3. Treat yoself… and your neighbors. To me, there is nothing better than living on a dorm floor where everyone is one big family. A simple way to show your floormates how much you care about them is by leaving candy or snacks in the common room or kitchen! Who doesn’t love free food? Another option is leaving small things at everyone’s door around the holidays to get everyone in the spirit.
4. Have people “take what they need”. Just like #2, if you have a sheet of paper and a pen, you have everything you need to make a “Take What You Need” flyer. This is simply a paper labeled “Take What You Need” with the bottom of it cut into slips people can rip off saying things like “hope” and “motivation.”
5. Sit with someone who’s alone or offer a seat to someone who needs it. The atmosphere of college dining halls definitely pales in comparison to the intimidation factor we all remember from high school cafeterias, but everyone appreciates seeing a familiar face at dinner. If you see a classmate eating alone and they aren’t preoccupied with a computer or homework, go up to them and chat! It can make a boring meal that much better for them.
Another similar act is offering seats to people. I was sitting at a crowded coffee shop and saw that two girls had nowhere to sit and eat it so I invited them to eat at my table with me. After chatting with them, I found out one of them went to highschool with me and it was exciting getting to talk with someone who has a background similar to mine. You never know what can happen or who you’ll meet just from doing one kind gesture.

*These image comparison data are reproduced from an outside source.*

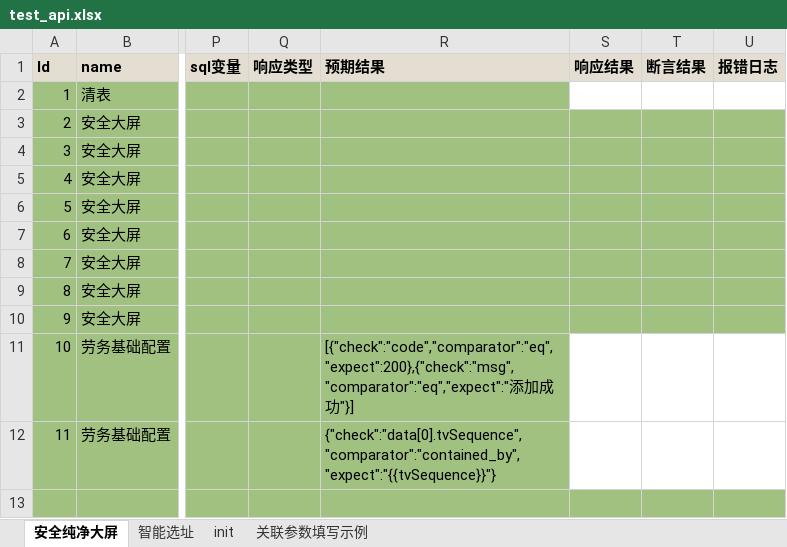
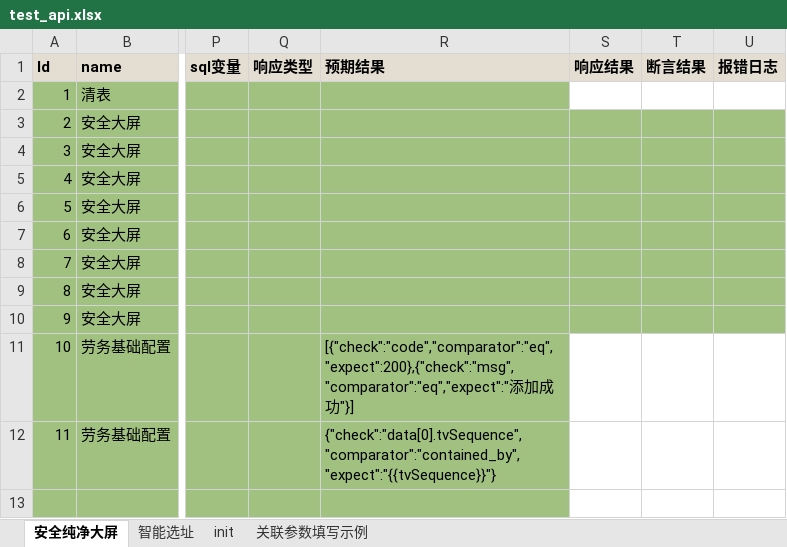
Before and after one commit to chenyongzhiaaron/apits, an Excel workbook: data/moduleA/test_cases/test_api.xlsx, sheet 安全纯净大屏, drawn as a sheet; only a part is shown, gaps mark what is left out; values as stored, in another font and other column widths than the file's, no borders; conditional formats and table styles not drawn; the diff names each change by its address in the sheet, - before the commit and + after, or states it on an @@ line.

```diff
--- a/data/moduleA/test_cases/test_api.xlsx (sheet 安全纯净大屏)
+++ b/data/moduleA/test_cases/test_api.xlsx (sheet 安全纯净大屏)
-S13:U13 fill: #A1C181
+S13:U13 fill: none
```
Also changed, not shown: 6 other files.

6. Give people recognition. Dale Carnegie, the author of How to Make Friends and Influence People, observed that “the royal road to a man’s heart is to talk about the things he treasures most.” Seeing and appreciating people’s talents and work is simple, and the ripple effect it produces is huge. Live with your eyes peeled for what makes the people around you great and have an attitude that you can learn and appreciate at least one thing about every person you encounter.
The girl who sits near you in class takes time every morning to do her makeup perfectly? Tell her how great it looks! A guy the floor below you is great at playing guitar? Let him know the next time you pass his room! This small exchange of words may seem like nothing to you, but saying kind words to someone about something they love can become part of the foundation of their confidence.
7. Be a substitute significant other. This idea is inspired by this past Valentine’s Day. Most college students have experienced the uncertainty that can come with dating in college and because of this, I always advise having a strong support system of best friends. If you know one of your friends is having boy problems or is lonely, anything as simple as giving them flowers or their favorite candy can remind them just how loved they are. There is never a bad time to make your best friends feel appreciated.
8. Snail mail. I am a huge advocate for written sentiments. Of course texts and and tagging your friends in Facebook posts can make them smile, but there’s no feeling quite like opening your mailbox and seeing a card. Letters are a great way to keep in touch with friends from home or even to make people you don’t know as well happy. Once, instead of doing a “Like for a honest DM” post, I tweeted that people could DM me their address and I would send them a card. That night I sent out nearly forty cards and it was really cool seeing how excited people were when they saw them. As a bonus, add little items to the letter like candy, confetti or coloring pages from stress relief coloring books.
I hope that these ideas serve as a basis for finding random acts of kindness for you to commit in your everyday life and that making others smile brings you joy. Always choose kindness!